▶ [Records provided]
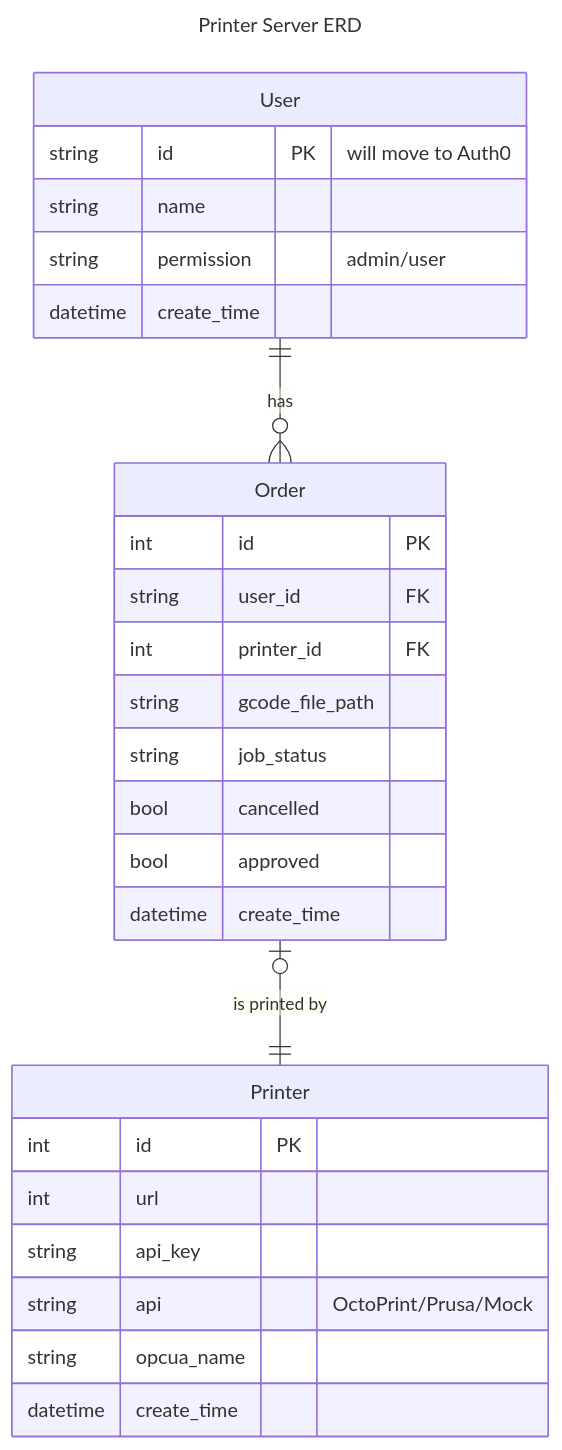
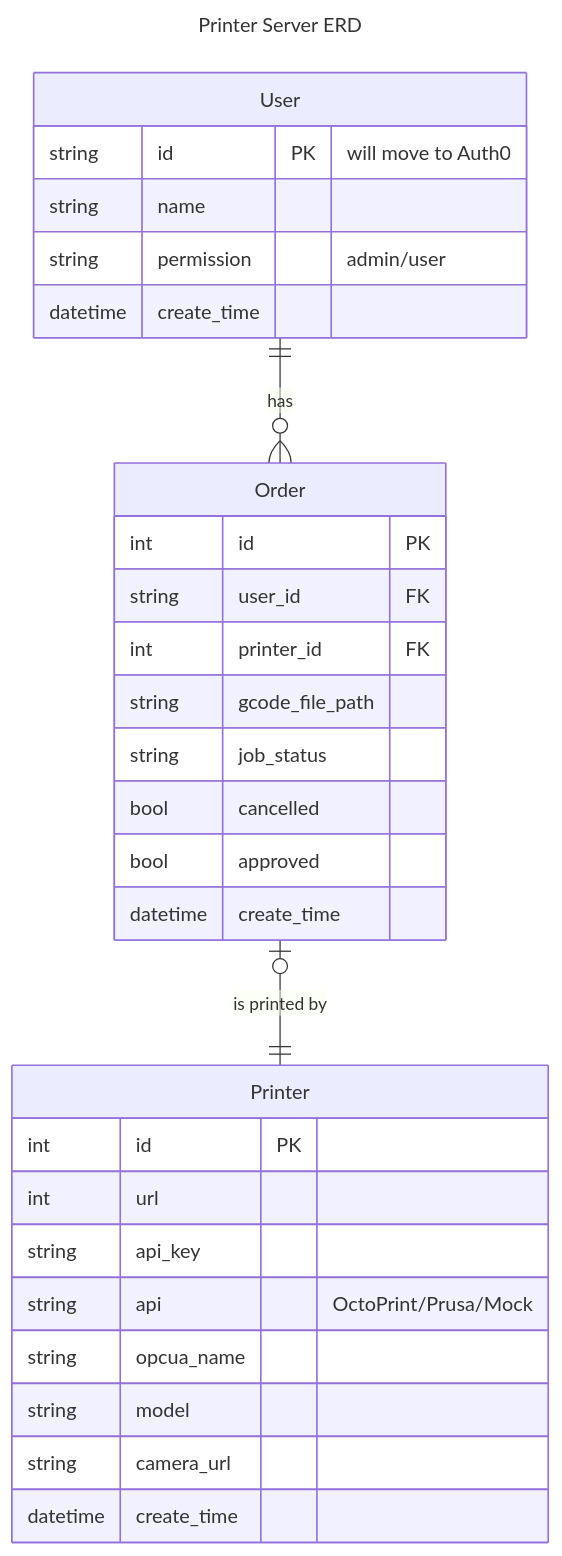
The diagram in README.md (monashautomation/mes-printing-server), drawn with Mermaid before and after one commit. The commit also changed 6 other files, not shown here.

Commit message:
refactor: add printer model and camera url to the printer table

````diff
--- a/README.md
+++ b/README.md
@@ -143,32 +143,34 @@
 ```mermaid
 ---
 title: Printer Server ERD
 ---
 erDiagram
     User ||--o{ Order: has
     Order o|--|| Printer: "is printed by"
     User {
         string id PK "will move to Auth0"
         string name
         string permission "admin/user"
         datetime create_time
     }
     Printer {
         int id PK
         int url
         string api_key
         string api "OctoPrint/Prusa/Mock"
         string opcua_name
+        string model
+        string camera_url
         datetime create_time
     }
     Order {
         int id PK
         string user_id FK
         int printer_id FK
         string gcode_file_path
         string job_status
         bool cancelled
         bool approved
         datetime create_time
     }
 ```
````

▶ [About this task] Retype all the records shown above, character for character. Omit every picture.

▶ [Answer for this exercise]
The diagram in README.md (monashautomation/mes-printing-server), drawn with Mermaid before and after one commit. The commit also changed 6 other files, not shown here.

Commit message:
refactor: add printer model and camera url to the printer table

````diff
--- a/README.md
+++ b/README.md
@@ -143,32 +143,34 @@
 ```mermaid
 ---
 title: Printer Server ERD
 ---
 erDiagram
     User ||--o{ Order: has
     Order o|--|| Printer: "is printed by"
     User {
         string id PK "will move to Auth0"
         string name
         string permission "admin/user"
         datetime create_time
     }
     Printer {
         int id PK
         int url
         string api_key
         string api "OctoPrint/Prusa/Mock"
         string opcua_name
+        string model
+        string camera_url
         datetime create_time
     }
     Order {
         int id PK
         string user_id FK
         int printer_id FK
         string gcode_file_path
         string job_status
         bool cancelled
         bool approved
         datetime create_time
     }
 ```
````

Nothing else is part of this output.